Pollen keeps us sneezingPublished 2:09am Wednesday, March 21, 2012
Spring and the beautiful flowers, green grass, budding and flowering trees, sneezing, running noses, itchy eyes.
Whoa. How’d that change?
It seems everyone I talk to is either suffering from allergies or has someone in their immediate family that is. I found out that over 50 million people in the United States are affected by allergies.
No wonder it seems like everyone and his or her neighbor is sneezing. When I checked the “allergy” forecast for our area it was a 9.6 out of 10. Predominately we’re being bombarded by Elm and Cedar/Juniper. Our allergy forecast is expected to remain high for some time.
Well, I decided to find out just why I’m so miserable. I found enough information to fill a book. The simplest most concise answer I found was this:
“An allergy is an abnormally high sensitivity reaction to an ordinarily harmless substance. The immune system of an allergic person reacts when an allergen is absorbed into their body, treating the substance as a harmful invader, causing the white blood cells to begin producing IgE antibodies which attach themselves to mast cells. When this occurs it causes the body to release histamine, which can cause allergy symptoms such as watery eyes, itching, sneezing or a runny nose.” – Judy Tidwell, Your Guide to Allergies.
OK, so that means what?
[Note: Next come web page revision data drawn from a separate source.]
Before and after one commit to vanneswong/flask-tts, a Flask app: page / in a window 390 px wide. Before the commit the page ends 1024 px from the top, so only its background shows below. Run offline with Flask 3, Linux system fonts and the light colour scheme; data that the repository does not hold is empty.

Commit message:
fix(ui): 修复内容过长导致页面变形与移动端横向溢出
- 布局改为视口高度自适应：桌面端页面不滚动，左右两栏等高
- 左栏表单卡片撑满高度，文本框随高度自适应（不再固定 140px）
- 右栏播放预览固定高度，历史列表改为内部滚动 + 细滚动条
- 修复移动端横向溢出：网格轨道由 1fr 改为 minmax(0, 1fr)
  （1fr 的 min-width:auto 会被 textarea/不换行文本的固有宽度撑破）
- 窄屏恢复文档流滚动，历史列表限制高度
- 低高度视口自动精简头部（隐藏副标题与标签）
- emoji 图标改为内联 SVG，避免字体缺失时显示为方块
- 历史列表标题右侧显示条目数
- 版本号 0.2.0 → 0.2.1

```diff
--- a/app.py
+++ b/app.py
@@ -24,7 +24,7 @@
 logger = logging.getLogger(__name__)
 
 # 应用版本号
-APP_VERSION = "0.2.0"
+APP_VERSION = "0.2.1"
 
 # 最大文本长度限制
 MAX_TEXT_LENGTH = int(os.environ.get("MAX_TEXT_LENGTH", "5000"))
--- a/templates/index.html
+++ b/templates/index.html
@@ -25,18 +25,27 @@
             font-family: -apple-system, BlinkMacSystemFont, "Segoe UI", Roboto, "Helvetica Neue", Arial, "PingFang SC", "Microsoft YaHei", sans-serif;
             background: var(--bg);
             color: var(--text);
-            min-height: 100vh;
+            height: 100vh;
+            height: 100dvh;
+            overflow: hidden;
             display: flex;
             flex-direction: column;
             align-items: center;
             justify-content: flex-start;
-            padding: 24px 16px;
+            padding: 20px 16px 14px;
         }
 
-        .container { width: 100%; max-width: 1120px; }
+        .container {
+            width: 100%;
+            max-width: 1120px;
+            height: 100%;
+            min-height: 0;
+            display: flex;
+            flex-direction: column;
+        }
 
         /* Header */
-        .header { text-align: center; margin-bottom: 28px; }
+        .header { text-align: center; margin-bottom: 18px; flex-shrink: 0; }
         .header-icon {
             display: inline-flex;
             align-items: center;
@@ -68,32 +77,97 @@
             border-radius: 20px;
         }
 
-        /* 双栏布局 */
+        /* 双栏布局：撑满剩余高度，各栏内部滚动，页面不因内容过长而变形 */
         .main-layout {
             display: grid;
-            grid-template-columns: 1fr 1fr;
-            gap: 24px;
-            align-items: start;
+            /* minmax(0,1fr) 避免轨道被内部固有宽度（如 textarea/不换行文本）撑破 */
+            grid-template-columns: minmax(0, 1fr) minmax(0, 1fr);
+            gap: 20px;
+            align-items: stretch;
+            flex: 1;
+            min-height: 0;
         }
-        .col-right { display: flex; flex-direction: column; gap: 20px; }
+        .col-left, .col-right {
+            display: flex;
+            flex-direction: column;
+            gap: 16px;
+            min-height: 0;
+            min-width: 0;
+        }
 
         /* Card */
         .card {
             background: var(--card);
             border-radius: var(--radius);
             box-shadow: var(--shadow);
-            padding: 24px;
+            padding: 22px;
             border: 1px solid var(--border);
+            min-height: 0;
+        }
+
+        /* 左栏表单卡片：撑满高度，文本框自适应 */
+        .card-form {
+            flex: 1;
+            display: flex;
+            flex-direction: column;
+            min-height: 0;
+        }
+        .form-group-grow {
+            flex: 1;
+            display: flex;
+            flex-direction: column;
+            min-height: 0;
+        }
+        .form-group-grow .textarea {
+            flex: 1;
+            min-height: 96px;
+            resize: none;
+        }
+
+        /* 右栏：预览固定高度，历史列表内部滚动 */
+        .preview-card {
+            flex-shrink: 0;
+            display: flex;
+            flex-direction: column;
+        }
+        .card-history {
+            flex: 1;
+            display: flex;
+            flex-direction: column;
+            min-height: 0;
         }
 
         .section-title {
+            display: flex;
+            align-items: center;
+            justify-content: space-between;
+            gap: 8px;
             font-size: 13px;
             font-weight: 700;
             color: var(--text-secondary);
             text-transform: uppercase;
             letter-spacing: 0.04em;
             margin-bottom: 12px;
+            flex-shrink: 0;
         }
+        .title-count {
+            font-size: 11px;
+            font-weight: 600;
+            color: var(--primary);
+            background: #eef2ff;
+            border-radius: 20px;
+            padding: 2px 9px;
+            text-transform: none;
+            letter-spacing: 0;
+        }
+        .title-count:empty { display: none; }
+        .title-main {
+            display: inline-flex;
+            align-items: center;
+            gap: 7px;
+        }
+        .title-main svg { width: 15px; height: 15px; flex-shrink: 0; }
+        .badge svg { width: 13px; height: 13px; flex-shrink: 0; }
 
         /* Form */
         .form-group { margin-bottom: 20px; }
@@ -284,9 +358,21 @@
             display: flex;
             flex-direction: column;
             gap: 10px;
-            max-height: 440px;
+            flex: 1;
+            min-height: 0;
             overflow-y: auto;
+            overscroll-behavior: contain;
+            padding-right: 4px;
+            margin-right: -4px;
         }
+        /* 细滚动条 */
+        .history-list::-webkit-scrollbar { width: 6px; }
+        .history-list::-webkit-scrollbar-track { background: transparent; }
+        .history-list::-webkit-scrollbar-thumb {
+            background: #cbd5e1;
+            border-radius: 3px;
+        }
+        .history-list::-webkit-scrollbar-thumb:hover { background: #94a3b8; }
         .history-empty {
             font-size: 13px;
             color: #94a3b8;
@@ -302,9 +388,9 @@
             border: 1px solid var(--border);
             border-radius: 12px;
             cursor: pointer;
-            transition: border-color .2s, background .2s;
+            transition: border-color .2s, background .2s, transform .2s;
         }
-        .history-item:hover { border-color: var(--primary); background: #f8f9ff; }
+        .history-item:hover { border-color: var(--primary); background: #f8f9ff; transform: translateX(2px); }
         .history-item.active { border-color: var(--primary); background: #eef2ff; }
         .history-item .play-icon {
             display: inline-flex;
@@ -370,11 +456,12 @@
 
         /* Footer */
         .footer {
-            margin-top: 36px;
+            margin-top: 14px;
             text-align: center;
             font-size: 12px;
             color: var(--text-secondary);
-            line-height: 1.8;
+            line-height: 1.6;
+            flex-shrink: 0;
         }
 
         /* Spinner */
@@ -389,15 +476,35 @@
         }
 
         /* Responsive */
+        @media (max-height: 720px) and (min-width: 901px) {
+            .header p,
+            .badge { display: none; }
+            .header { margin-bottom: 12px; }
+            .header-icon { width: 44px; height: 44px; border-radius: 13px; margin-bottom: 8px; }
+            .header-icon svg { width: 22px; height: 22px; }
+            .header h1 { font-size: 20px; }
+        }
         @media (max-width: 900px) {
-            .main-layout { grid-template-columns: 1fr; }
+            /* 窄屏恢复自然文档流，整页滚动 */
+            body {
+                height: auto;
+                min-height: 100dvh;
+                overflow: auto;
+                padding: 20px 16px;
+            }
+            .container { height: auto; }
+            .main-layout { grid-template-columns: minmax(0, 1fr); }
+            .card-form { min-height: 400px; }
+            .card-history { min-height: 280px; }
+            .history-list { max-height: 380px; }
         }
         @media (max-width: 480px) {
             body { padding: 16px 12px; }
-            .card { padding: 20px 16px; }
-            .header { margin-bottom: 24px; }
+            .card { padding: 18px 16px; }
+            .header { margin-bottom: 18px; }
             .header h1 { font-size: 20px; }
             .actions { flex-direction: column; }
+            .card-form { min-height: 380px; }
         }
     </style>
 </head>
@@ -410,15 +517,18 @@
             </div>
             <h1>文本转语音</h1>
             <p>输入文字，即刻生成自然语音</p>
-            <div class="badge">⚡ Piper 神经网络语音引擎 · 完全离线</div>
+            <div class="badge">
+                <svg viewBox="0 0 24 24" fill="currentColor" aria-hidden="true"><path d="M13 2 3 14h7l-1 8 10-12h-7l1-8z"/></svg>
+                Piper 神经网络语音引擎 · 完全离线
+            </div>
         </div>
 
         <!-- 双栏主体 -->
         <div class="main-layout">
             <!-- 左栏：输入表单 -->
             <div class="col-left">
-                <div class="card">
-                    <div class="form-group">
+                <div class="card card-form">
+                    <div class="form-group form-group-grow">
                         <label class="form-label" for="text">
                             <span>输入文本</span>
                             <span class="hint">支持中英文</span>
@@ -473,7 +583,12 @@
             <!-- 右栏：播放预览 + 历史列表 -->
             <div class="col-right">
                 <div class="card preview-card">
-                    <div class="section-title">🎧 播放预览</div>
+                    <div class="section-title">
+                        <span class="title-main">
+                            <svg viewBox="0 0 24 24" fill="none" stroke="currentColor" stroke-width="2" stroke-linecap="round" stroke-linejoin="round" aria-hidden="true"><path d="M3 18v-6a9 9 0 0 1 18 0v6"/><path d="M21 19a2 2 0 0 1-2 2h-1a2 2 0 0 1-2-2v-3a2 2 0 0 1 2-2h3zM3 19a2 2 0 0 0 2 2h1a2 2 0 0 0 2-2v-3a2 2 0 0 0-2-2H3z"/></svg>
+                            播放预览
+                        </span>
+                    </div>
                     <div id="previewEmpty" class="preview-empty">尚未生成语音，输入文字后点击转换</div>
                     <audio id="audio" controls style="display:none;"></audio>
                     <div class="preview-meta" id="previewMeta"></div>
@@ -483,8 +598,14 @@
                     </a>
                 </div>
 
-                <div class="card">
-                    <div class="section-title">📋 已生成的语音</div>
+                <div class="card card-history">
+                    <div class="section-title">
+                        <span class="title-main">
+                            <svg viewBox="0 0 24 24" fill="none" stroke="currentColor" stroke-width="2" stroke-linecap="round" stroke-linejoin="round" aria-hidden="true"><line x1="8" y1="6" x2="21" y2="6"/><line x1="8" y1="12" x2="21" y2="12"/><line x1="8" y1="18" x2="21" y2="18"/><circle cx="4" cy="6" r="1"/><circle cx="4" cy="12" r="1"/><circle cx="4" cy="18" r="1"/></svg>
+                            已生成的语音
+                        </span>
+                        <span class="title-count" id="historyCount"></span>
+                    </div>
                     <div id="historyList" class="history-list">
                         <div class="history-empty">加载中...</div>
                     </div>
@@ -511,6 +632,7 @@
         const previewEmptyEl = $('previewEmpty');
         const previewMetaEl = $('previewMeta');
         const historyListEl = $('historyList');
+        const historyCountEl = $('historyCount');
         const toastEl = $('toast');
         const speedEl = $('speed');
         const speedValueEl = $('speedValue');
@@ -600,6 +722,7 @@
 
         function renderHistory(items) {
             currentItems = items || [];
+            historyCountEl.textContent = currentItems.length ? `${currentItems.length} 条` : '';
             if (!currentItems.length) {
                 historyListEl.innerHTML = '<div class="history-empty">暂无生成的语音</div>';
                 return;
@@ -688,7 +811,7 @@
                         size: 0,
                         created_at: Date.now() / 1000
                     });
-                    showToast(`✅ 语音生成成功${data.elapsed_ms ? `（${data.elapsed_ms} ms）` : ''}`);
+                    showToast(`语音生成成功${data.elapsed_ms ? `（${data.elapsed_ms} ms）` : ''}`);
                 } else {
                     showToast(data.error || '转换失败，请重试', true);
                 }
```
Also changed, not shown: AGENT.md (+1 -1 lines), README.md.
It means my body is confused and is attacking something it doesn’t need to and I’m miserable. Well, I found out why I am so miserable. The next step is to find some solutions to feel better. On with the research!
The first order of business is to make sure it’s allergies causing the problem. Hello, Doctor? Yep, it’s doctor visit time.
Well, we’ve (my family and I) have seen the doctor and he says that it’s allergies. I think everyone in my house is on allergy medication — I should buy stock in a pharmaceutical company! The medication does help, but I began to wonder what else could I do to help alleviate some of these allergies.
Back to the research! I love the Internet.
According to American Academy of Allergy Asthma and Immunology (try saying that 10 times fast) they recommend the following things:
Avoid the cause of the allergy. Well, that’s a good idea, but, to avoid the allergies here, I’d have to stop breathing! I know, I know – that’s not what they mean. I’m irritable when I’m miserable.
The AAAAI suggests keeping the windows and doors closed and the air conditioner and dehumidifier running. The AAAAI also suggest keeping car windows closed when traveling and minimizing outdoor activity when the pollen count is high or the wind is blowing.
Did you know that plants typically release pollen at certain times of the day? So find out the general time your allergen is being released and avoid being outside during that time. Another suggestion was to wear a paper mask when mowing or raking because those activities stir up the pollen.
Take vacations to more pollen-free places like the beach or sea. (Anyone for a two-month long vacation? Do you think my husband’s boss would go for that one? I can just see him saying, “I need a two-month vacation to take my family to a more pollen-free environment.” Not!)
It’s also recommended that not hang clothing or sheets out to dry. The pollen collects on them. (Rats, I love sun dried sheets. I’ll just have to wait until the pollen settles down.)
The last suggestion is just common sense. Take a bath or shower after outdoor activity to wash off any allergens that may have collected on you.
According to the information I have, the high pollen counts will continue for a while. I bet the electric company loves us about now. We can’t go without the air conditioner – nobody can breathe!